Front-end code edit data
--- START ---

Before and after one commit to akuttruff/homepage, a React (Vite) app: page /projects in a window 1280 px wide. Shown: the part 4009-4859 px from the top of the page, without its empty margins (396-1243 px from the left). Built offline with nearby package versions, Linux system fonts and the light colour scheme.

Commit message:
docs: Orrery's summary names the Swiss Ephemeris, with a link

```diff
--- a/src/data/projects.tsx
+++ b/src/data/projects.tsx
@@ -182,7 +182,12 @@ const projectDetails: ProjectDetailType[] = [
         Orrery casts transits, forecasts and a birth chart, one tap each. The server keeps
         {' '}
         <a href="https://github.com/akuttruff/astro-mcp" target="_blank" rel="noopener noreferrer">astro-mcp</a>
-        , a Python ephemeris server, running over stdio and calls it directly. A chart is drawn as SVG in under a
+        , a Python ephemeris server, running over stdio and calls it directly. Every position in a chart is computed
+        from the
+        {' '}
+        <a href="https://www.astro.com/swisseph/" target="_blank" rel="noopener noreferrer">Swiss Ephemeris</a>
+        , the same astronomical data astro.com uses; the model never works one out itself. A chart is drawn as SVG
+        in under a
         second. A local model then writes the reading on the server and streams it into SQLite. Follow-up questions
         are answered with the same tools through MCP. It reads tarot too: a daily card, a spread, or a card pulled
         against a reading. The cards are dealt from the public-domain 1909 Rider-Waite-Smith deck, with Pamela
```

--- END ---

■ GOAL OF THE EXERCISE: Every line in the records above that contains the word "projects" should be copied out.

■ WRITTEN SOLUTION:
Before and after one commit to akuttruff/homepage, a React (Vite) app: page /projects in a window 1280 px wide. Shown: the part 4009-4859 px from the top of the page, without its empty margins (396-1243 px from the left). Built offline with nearby package versions, Linux system fonts and the light colour scheme.
--- a/src/data/projects.tsx
+++ b/src/data/projects.tsx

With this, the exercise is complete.